The rise and the time course of the voltage are chosen in such a way that the typical curves of antioxidants can be measured particularly well. In the voltage or current curves, the potential of the peak indicates the type of additive and the maximum current flow indicates the concentration of this additive.


The RULER gives a number as measurement result, corresponding to the concentration of the oxidation inhibitor to be measured. This measurement result is compared with the fresh oil sample of a lubricant with the same formulation. By trend analysis or comparison with similar aggregates, it is possible to observe exactly when the quality of the oil drops sharply.
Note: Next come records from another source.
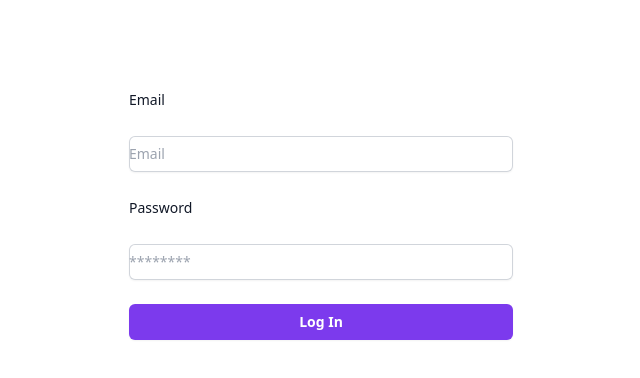
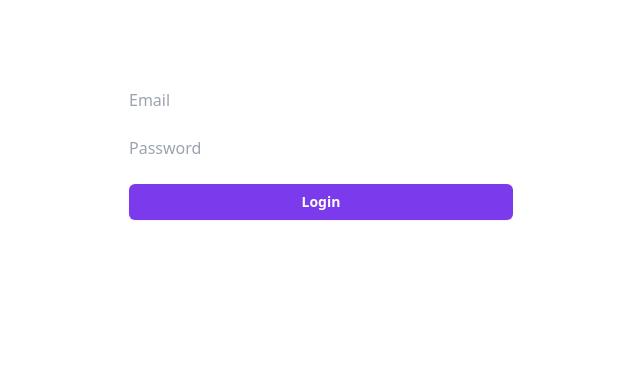
Before and after one commit to NNunezMedina/pokedex-react-app, a React (Vite) app: page / in a window 1280 px wide. Shown: the top 378 px of the page, without its empty margins (319-959 px from the left). Built offline with nearby package versions, Linux system fonts and the light colour scheme.

Commit message:
"REDO Loginform logic manual"

```diff
--- a/src/App.jsx
+++ b/src/App.jsx
@@ -1,11 +1,12 @@
-import Form from "./components/Form";
+import Loginform from "./components/Loginform";
 
 function App() {
 
   return (
     <>
-      <Form>
-      </Form>
+      <Loginform>
+
+      </Loginform>
     </>
   );
 }
--- a/src/components/Form.jsx
+++ /dev/null
@@ -1,53 +0,0 @@
-import { useForm } from "react-hook-form";
-
-const Form = () => {
-  const { register, handleSubmit, formState: {errors}} = useForm();
-
-  //recibo los datos del formulario a travez de data
-  function onSubmit(data) {
-    console.log(data);
-  }
-
-  return (
-    <div className="flex min-h-full flex-col justify-center px-6 py-12 lg:px-8">
-      <div className="mt-10 sm:mx-auto sm:w-full sm:max-w-sm">
-      <form className="space-y-6" onSubmit={handleSubmit(onSubmit)}>
-        <label className="block text-sm font-medium leading-6 text-gray-900" htmlFor="email">Email</label>
-        <div className="mt-2">
-        <input
-        className="block w-full rounded-md border-0 py-1.5 text-gray-900 shadow-sm ring-1 ring-inset ring-gray-300 placeholder:text-gray-400 focus:ring-2 focus:ring-inset focus:ring-violet-400 sm:text-sm sm:leading-6"
-          type="email"
-          placeholder="Email"
-          {...register("email", {
-            pattern:/^[a-zA-Z0-9._%+-]+@[a-zA-Z0-9.-]+\.[a-zA-Z]{2,}$/
-          })}
-          id="email"
-          required
-        />
-        {errors.email?.type === 'pattern' && <p>Please enter a correct email format</p>}
-        </div>
-
-        <label className="block text-sm font-medium leading-6 text-gray-900" htmlFor="password">Password</label>
-        <div className="mt-2">
-        <input
-        className="block w-full rounded-md border-0 py-1.5 text-gray-900 shadow-sm ring-1 ring-inset ring-gray-300 placeholder:text-gray-400 focus:ring-2 focus:ring-inset focus:ring-indigo-600 sm:text-sm sm:leading-6"
-          type="password"
-          placeholder="********"
-          {...register("password", {
-            minLength: 6,
-          })}
-          id="password"
-          required
-        />
-         {errors.password?.type === 'minLength' && <p>Please enter at least 6 characters</p>}
-         <div>
-        <input type="submit" value="Log In" className="flex w-full justify-center rounded-md bg-violet-600 px-3 py-1.5 text-sm font-semibold leading-6 text-white shadow-sm hover:bg-violet-800 focus-visible:outline focus-visible:outline-2 focus-visible:outline-offset-2 focus-visible:outline-indigo-600 mt-6"></input>
-         </div>
-        </div>
-      </form>
-      </div>
-      </div>
-  );
-};
-
-export default Form;
--- /dev/null
+++ b/src/components/Loginform.jsx
@@ -0,0 +1,51 @@
+import { useState } from "react";
+
+const Loginform = () => {
+  const [loginData, setLoginData] = useState({
+    email: "",
+    password: "",
+  });
+
+  function handleSubmit(event) {
+    event.preventDefault();
+    console.log(loginData);
+  }
+
+  function handleChange(event) {
+    const { name, value } = event.target;
+    setLoginData({ ...loginData, [name]: value });
+  }
+
+  return (
+    <div className="flex min-h-full flex-col justify-center px-6 py-12 lg:px-8">
+      <div className="mt-10 sm:mx-auto sm:w-full sm:max-w-sm">
+        <form className="space-y-6" onSubmit={handleSubmit}>
+          <input
+            name="email"
+            type="text"
+            placeholder="Email"
+            value={loginData.email}
+            onChange={handleChange}
+          />
+          <input
+            name="password"
+            type="password"
+            placeholder="Password"
+            value={loginData.password}
+            onChange={handleChange}
+          />
+          <div>
+            <button
+              type="submit"
+              className="flex w-full justify-center rounded-md bg-violet-600 px-3 py-1.5 text-sm font-semibold leading-6 text-white shadow-sm hover:bg-violet-800 focus-visible:outline focus-visible:outline-2 focus-visible:outline-offset-2 focus-visible:outline-indigo-600 mt-6"
+            >
+              Login
+            </button>
+          </div>
+        </form>
+      </div>
+    </div>
+  );
+};
+
+export default Loginform;
```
On this basis, the remaining service life of the lubricant can now be calculated.

The plant is filled with 1,600 l of an EP turbine oil. OELCHECK has been performing regular lubricant analyses for 3 years. It was found that the phosphorus basic additive level has slowly decreased. However, because there was hardly any change in the AN, it could be assumed that only minor oxidation or aging of the oil had occurred.

However, a routine opening of the gearbox revealed heavy varnish-like deposits on a pair of gears.

As a result, a used and fresh oil sample were immediately examined by OELCHECK using the RULER. Comparison of the analytical data showed very clearly that one of the two oxidation inhibitor types was almost completely degraded. Thus, it became clear that strong local overheating occurs in the gearbox of the turbo compressor, which consumes the phenolic oxidation inhibitor to such an extent that the varnish-like dark deposits are formed on the gear in the places that are warm compared to the environment. Of course, an immediate oil change was advised, because a subsequent adding of additives to the relatively small amount of oil was out of the question.


The RULER does not replace infrared spectroscopy, which provides information on base oil oxidation and aging. It is used by OELCHECK as an additional tool for determining concentrations of active ingredients intended to reduce aging of the base oil. It is particularly helpful in assessing whether a condition-based oil change needs to be performed.

Based on the RULER number, OELCHECK determines the remaining antioxidant capacity in mineral oil-based turbine oils, synthetic hydraulic and gear oils and in lubricating greases as part of trend analyses. From this, OELCHECK draws conclusions about the optimum intervals for changing the oil or the relubrication intervals for grease, among other things.

Changes in base oils and additives also result in adjustments to lubricant analytics.

Turbine oils based on conventional base oils (API group I) predominantly contained phenolic antioxidants in relatively high concentrations, combined with amines, sulfides or phosphates. Modern turbine oils based on base oils of API Group II (hydrotreated), Group III (hydrocracked) or Group IV (PAO) contain mostly aminic antioxidants combined with phenols, the latter, however, only in low concentrations.

While the measurement of aminic antioxidants in modern turbine oils using RULER still works reliably, the reproducibility of the measurement of phenolic antioxidants is significantly impaired due to the very low concentration.

Phenolic antioxidants by infrared spectroscopy

Extensive studies have shown that phenolic antioxidants can be determined more reliably by FT-IR spectroscopy, especially at low concentrations.

The aminic antioxidants can also be detected by FT-IR. However, the "adjacent" wavenumber ranges exhibit interference with other influences. Nevertheless, the repeatability of the quantitative assessment of aminic antioxidants is compromised. In this case, the determination by means of RULER provides significantly more stable results.

Taking this state of affairs into account, OELCHECK has decided to adapt its monitoring concept. In turbine oils, phenolic antioxidants are determined by FT-IR, and aminic AO by RULER. As before, both values are given in % of residual AO compared to fresh oil.

For you, nothing changes in the basic procedure. However, you will receive results that provide more confidence in interpreting the lab results.